If you live in a particularly humid environment, there’s a good chance you might have a dehumidifier. Basically this sucks water out of the air to help make your surroundings less humid, which can be rather uncomfortable as it makes you feel like you’re sweating all the time.
Usually what happens with all that water is that it is throw away or used to water plants or maybe even flush the toilet, but what if you could drink that water instead? Scientists over at MIT and UC Berkeley might have come up with a device that does just that, and to top it off they have made it so that the device can be powered using solar energy.
According to Professor Omar Yaghi who is one of the scientists working on the project, he is calling this device a harvester of “personalized water”. He envisions a future where water could be supplied “off-grid” and there is enough to supply the needs of a household. It even works in not-so humid environments as it only requires about 20-30% humidity to work.

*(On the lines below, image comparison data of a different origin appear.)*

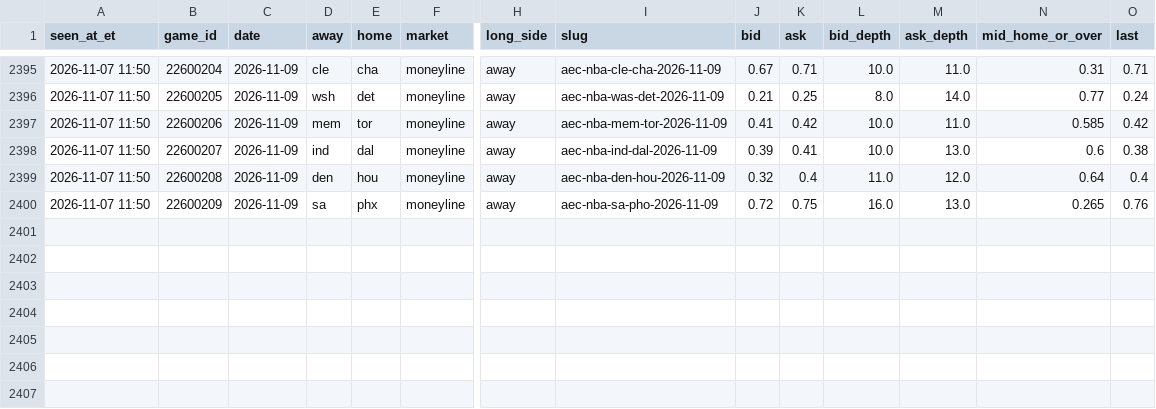
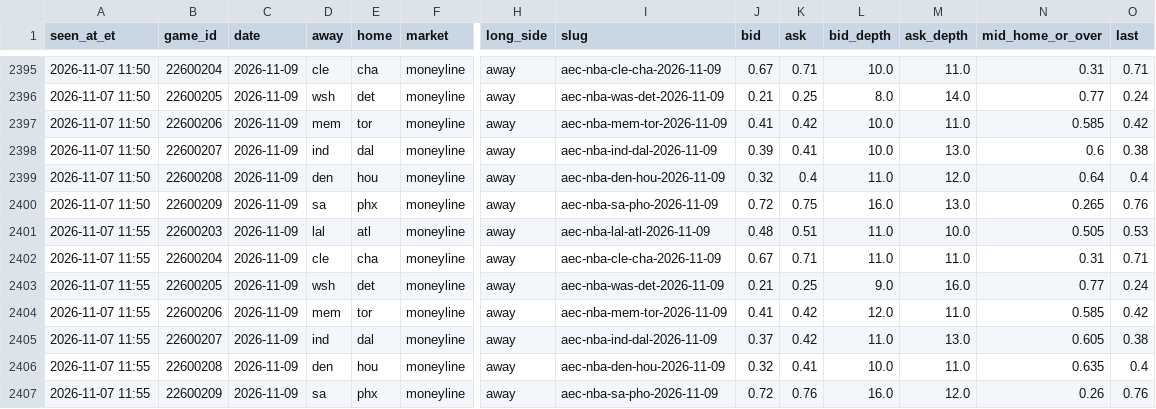
Before and after one commit to JeffreyD24/nba-mixed-model, a CSV file: research/polymarket/2026-11-09.csv, drawn as a sheet; only a part is shown, gaps mark what is left out; rows hold the shown columns only; the diff names each change by its address in the sheet, - before the commit and + after, or states it on an @@ line.

```diff
--- a/research/polymarket/2026-11-09.csv
+++ b/research/polymarket/2026-11-09.csv
+row 2401: 2026-11-07 11:55 | 22600203 | 2026-11-09 | lal | atl | moneyline | away | aec-nba-lal-atl-2026-11-09 | 0.48 | 0.51 | 11.0 | 10.0 | 0.505 | 0.53
+row 2402: 2026-11-07 11:55 | 22600204 | 2026-11-09 | cle | cha | moneyline | away | aec-nba-cle-cha-2026-11-09 | 0.67 | 0.71 | 11.0 | 11.0 | 0.31 | 0.71
+row 2403: 2026-11-07 11:55 | 22600205 | 2026-11-09 | wsh | det | moneyline | away | aec-nba-was-det-2026-11-09 | 0.21 | 0.25 | 9.0 | 16.0 | 0.77 | 0.24
+row 2404: 2026-11-07 11:55 | 22600206 | 2026-11-09 | mem | tor | moneyline | away | aec-nba-mem-tor-2026-11-09 | 0.41 | 0.42 | 12.0 | 11.0 | 0.585 | 0.42
+row 2405: 2026-11-07 11:55 | 22600207 | 2026-11-09 | ind | dal | moneyline | away | aec-nba-ind-dal-2026-11-09 | 0.37 | 0.42 | 11.0 | 13.0 | 0.605 | 0.38
+row 2406: 2026-11-07 11:55 | 22600208 | 2026-11-09 | den | hou | moneyline | away | aec-nba-den-hou-2026-11-09 | 0.32 | 0.41 | 10.0 | 11.0 | 0.635 | 0.4
+row 2407: 2026-11-07 11:55 | 22600209 | 2026-11-09 | sa | phx | moneyline | away | aec-nba-sa-pho-2026-11-09 | 0.72 | 0.76 | 16.0 | 12.0 | 0.26 | 0.76
```
Also changed, not shown: research/periods/2026-11-07.csv, research/polymarket/2026-11-08.csv, 23 other files.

This device could potentially save a lot of lives especially in regions around the world where water isn’t as easily accessible, or it could also be used in times of drought. In a prototype that was built by mechanical engineer Evelyn Wang of MIT, it managed to produce about 2.8 liters of water using 2.2 pounds of metal-organic framework over a period of 12 hours.